Over 3000 known patterns were produced. Some of the patterns were produced as
full table settings, while others were produced only in goblet form or single tableware
A table set (breakfast set) consisted of a creamer, covered sugar, spooner and
covered butter dish.
EAPG was produced in both Canada and the U.S. with American companies
outnumbering Canadian factories. Patterns were designed then duplicated into a cast
iron mold. The mold was then fired at an extreme temperature. Pieces of the mold
were pulled away from the glass which was left to cool. Mold seams were sometimes
well hidden in the pattern.
Hundreds of different manufacturers made EAPG. Among the best known and the
most prolific included Bryce Brothers, McKee & Brothers, U.S. Glass Company,
Fostoria, Hobbs Bruckunier & Company, Cambridge Glass, A. H. Heisey and
Imperial Glass Company. Due to the natural gas supply at the time, many glass
companies were located in Ohio. That includes from the above list: U. S. Glass Co.
in Tiffin, Fostoria (later located to Moundsville, WV), Cambridge Glass in
Cambridge, A. H. Heisey in Newark and Imperial Glass Co. in Bellaire.
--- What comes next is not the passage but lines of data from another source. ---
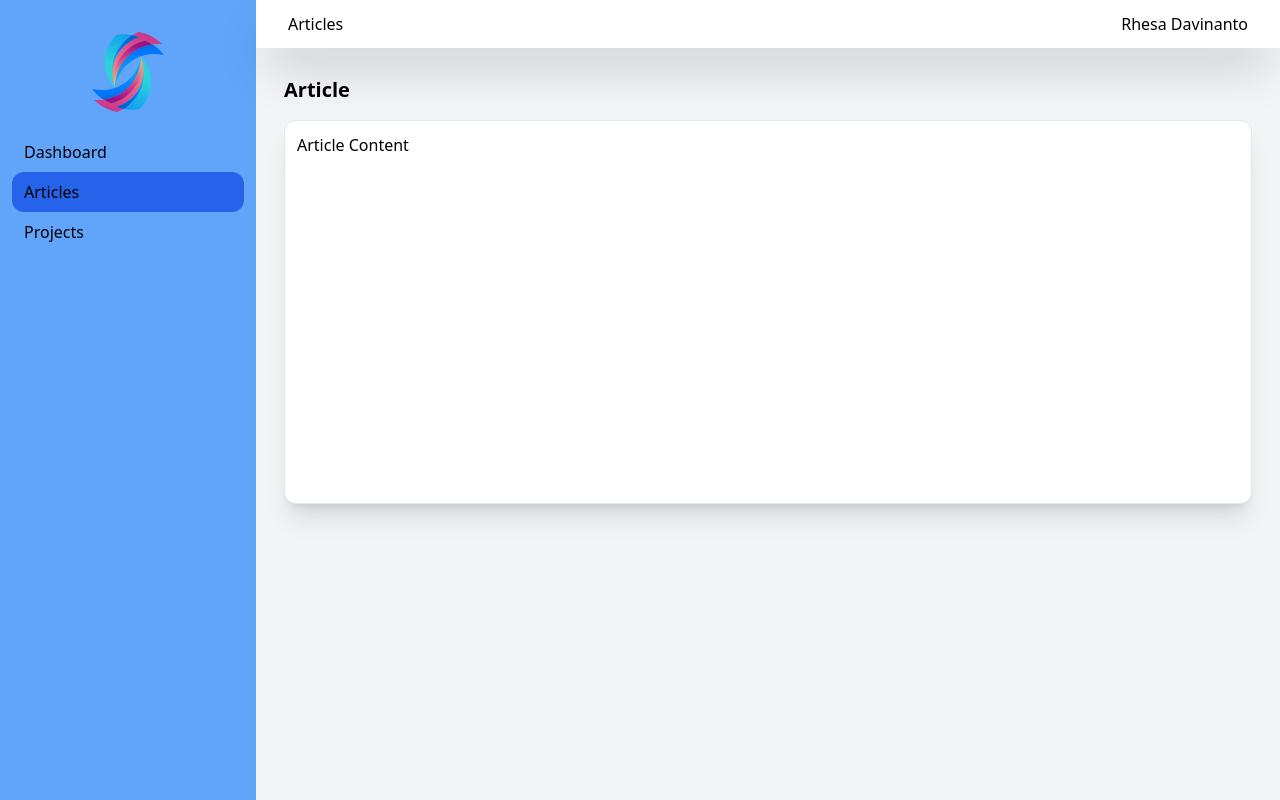
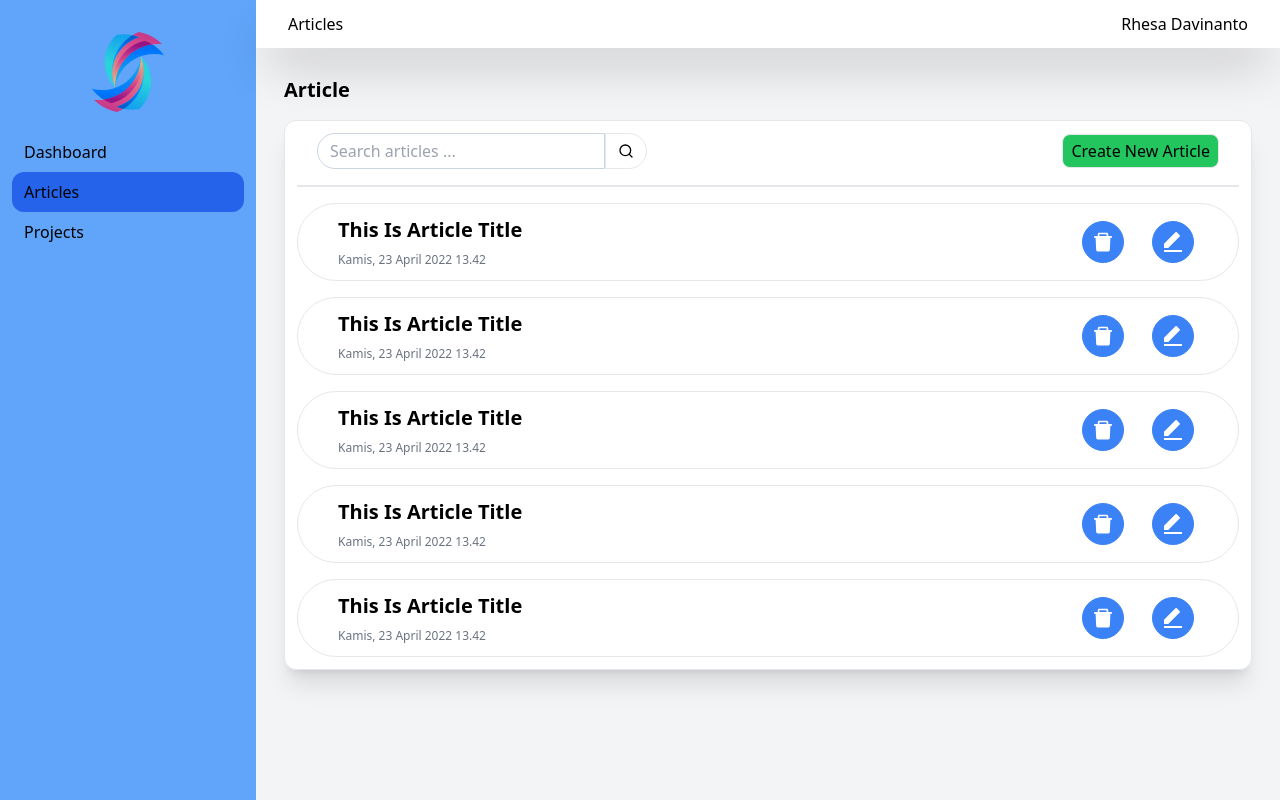
Before and after one commit to RhesaDav/personal-web-dashboard, a React (Create React App) app: page /articles in a window 1280 px wide. Built offline with nearby package versions, Linux system fonts and the light colour scheme.

Commit message:
article page slicing

```diff
--- a/src/Layout/LayoutDashboard.jsx
+++ b/src/Layout/LayoutDashboard.jsx
@@ -6,8 +6,8 @@ export default function LayoutDashboard({ children, title, banner }) {
   // const [banner, setBanner] = useState(false)
   return (
     <>
-      <div className="flex">
-        <div className="bg-blue-400 h-screen w-1/5">
+      <div className="flex h-full w-full">
+        <div className="bg-blue-400 min-h-screen w-1/5">
           <Sidebar />
         </div>
         <div className="bg-gray-100 w-4/5">
--- a/src/components/Sidebar.jsx
+++ b/src/components/Sidebar.jsx
@@ -14,7 +14,7 @@ export default function Sidebar() {
 
   const activeClassName =
     "mx-1 py-2 px-3 rounded-xl cursor-pointer bg-blue-600";
-  const inactiveClassName = "mx-1 py-2 px-3 rounded-xl cursor-pointer";
+  const inactiveClassName = "mx-1 py-2 px-3 rounded-xl hover:bg-blue-500 cursor-pointer";
   return (
     <nav className="flex flex-col gap-2 my-5 mx-2">
       <div className="flex justify-center my-3">
--- a/src/pages/dashboard/Articles.jsx
+++ b/src/pages/dashboard/Articles.jsx
@@ -1,5 +1,8 @@
 import React from "react";
 import LayoutDashboard from "../../Layout/LayoutDashboard";
+import { AiFillDelete } from "react-icons/ai";
+import { RiEditFill } from "react-icons/ri";
+import {FiSearch} from "react-icons/fi"
 
 export default function Articles() {
   return (
@@ -8,8 +11,111 @@ export default function Articles() {
         <div className="flex flex-col gap-4">
           <h1 className="text-xl font-bold">Article</h1>
           <div className="flex justify-between">
-            <div className="bg-white w-full h-96 justify-between flex flex-col border rounded-xl shadow-xl">
-              <div className="flex items-center p-3 gap-4">Article Content</div>
+            <div className="bg-white w-full min-h-96 justify-between flex flex-col border rounded-xl shadow-xl">
+              <div className="flex flex-col p-3 gap-4">
+                <div className="flex justify-between items-center px-5">
+                  <div className="flex items-cneter">
+                    <input type="text" className="border h-9 px-3 py-1  rounded-l-full border-slate-300 w-72 focus:outline-none focus:border-blue-500" placeholder="Search articles ..." />
+                    <button className="border h-9 rounded-r-full px-3 py-1 hover:bg-blue-500 hover:border-blue-500"><FiSearch/></button>
+                  </div>
+                  <button className="border hover:scale-110 transition duration-150 ease-in-out bg-green-500 py-1 px-2 rounded-lg text-black hover:font-semibold">
+                    Create New Article
+                  </button>
+                </div>
+                <hr className="border w-full" />
+                <div className="flex flex-col gap-4">
+                  <div className="border flex justify-between rounded-full px-10 py-3">
+                    <div className="flex flex-col gap-2">
+                      <button className="font-semibold text-xl text-black hover:text-blue-300 hover:underline">
+                        This Is Article Title
+                      </button>
+                      <h1 className="text-xs text-gray-500">
+                        Kamis, 23 April 2022 13.42
+                      </h1>
+                    </div>
+                    <div className="flex items-center gap-5">
+                      <button className="bg-blue-500 text-sm m-1 text-white rounded-full border-blue-500 border hover:bg-white hover:text-blue-500 hover:scale-110 transition duration-150 ease-in-out">
+                        <AiFillDelete className="h-10 p-2 w-10 " />
+                      </button>
+                      <button className="bg-blue-500 text-sm m-1 text-white rounded-full border-blue-500 border hover:bg-white hover:text-blue-500 hover:scale-110 transition duration-150 ease-in-out">
+                        <RiEditFill className="h-10 p-2 w-10 " />
+                      </button>
+                    </div>
+                  </div>
+                  <div className="border flex justify-between rounded-full px-10 py-3">
+                    <div className="flex flex-col gap-2">
+                      <button className="font-semibold text-xl text-black hover:text-blue-300 hover:underline">
+                        This Is Article Title
+                      </button>
+                      <h1 className="text-xs text-gray-500">
+                        Kamis, 23 April 2022 13.42
+                      </h1>
+                    </div>
+                    <div className="flex items-center gap-5">
+                      <button className="bg-blue-500 text-sm m-1 text-white rounded-full border-blue-500 border hover:bg-white hover:text-blue-500">
+                        <AiFillDelete className="h-10 p-2 w-10" />
+                      </button>
+                      <button className="bg-blue-500 text-sm m-1 text-white rounded-full border-blue-500 border hover:bg-white hover:text-blue-500">
+                        <RiEditFill className="h-10 p-2 w-10" />
+                      </button>
+                    </div>
+                  </div>
+                  <div className="border flex justify-between rounded-full px-10 py-3">
+                    <div className="flex flex-col gap-2">
+                      <button className="font-semibold text-xl text-black hover:text-blue-300 hover:underline">
+                        This Is Article Title
+                      </button>
+                      <h1 className="text-xs text-gray-500">
+                        Kamis, 23 April 2022 13.42
+                      </h1>
+                    </div>
+                    <div className="flex items-center gap-5">
+                      <button className="bg-blue-500 text-sm m-1 text-white rounded-full border-blue-500 border hover:bg-white hover:text-blue-500">
+                        <AiFillDelete className="h-10 p-2 w-10" />
+                      </button>
+                      <button className="bg-blue-500 text-sm m-1 text-white rounded-full border-blue-500 border hover:bg-white hover:text-blue-500">
+                        <RiEditFill className="h-10 p-2 w-10" />
+                      </button>
+                    </div>
+                  </div>
+                  <div className="border flex justify-between rounded-full px-10 py-3">
+                    <div className="flex flex-col gap-2">
+                      <button className="font-semibold text-xl text-black hover:text-blue-300 hover:underline">
+                        This Is Article Title
+                      </button>
+                      <h1 className="text-xs text-gray-500">
+                        Kamis, 23 April 2022 13.42
+                      </h1>
+                    </div>
+                    <div className="flex items-center gap-5">
+                      <button className="bg-blue-500 text-sm m-1 text-white rounded-full border-blue-500 border hover:bg-white hover:text-blue-500">
+                        <AiFillDelete className="h-10 p-2 w-10" />
+                      </button>
+                      <button className="bg-blue-500 text-sm m-1 text-white rounded-full border-blue-500 border hover:bg-white hover:text-blue-500">
+                        <RiEditFill className="h-10 p-2 w-10" />
+                      </button>
+                    </div>
+                  </div>
+                  <div className="border flex justify-between rounded-full px-10 py-3">
+                    <div className="flex flex-col gap-2">
+                      <button className="font-semibold text-xl text-black hover:text-blue-300 hover:underline">
+                        This Is Article Title
+                      </button>
+                      <h1 className="text-xs text-gray-500">
+                        Kamis, 23 April 2022 13.42
+                      </h1>
+                    </div>
+                    <div className="flex items-center gap-5">
+                      <button className="bg-blue-500 text-sm m-1 text-white rounded-full border-blue-500 border hover:bg-white hover:text-blue-500">
+                        <AiFillDelete className="h-10 p-2 w-10" />
+                      </button>
+                      <button className="bg-blue-500 text-sm m-1 text-white rounded-full border-blue-500 border hover:bg-white hover:text-blue-500">
+                        <RiEditFill className="h-10 p-2 w-10" />
+                      </button>
+                    </div>
+                  </div>
+                </div>
+              </div>
             </div>
           </div>
         </div>
```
Around the 1920’s, pressed glass lost its popularity and crystal became the “in thing.
Affordable crystal was shipped from Europe.
During the Great Depression, people could no longer afford crystal and returned to
pressed glass. This new period of glassware became known as “Depression Glass.”
It was produced the same way, pressed into a cast iron mold, but in different patterns
and colors to brighten the day.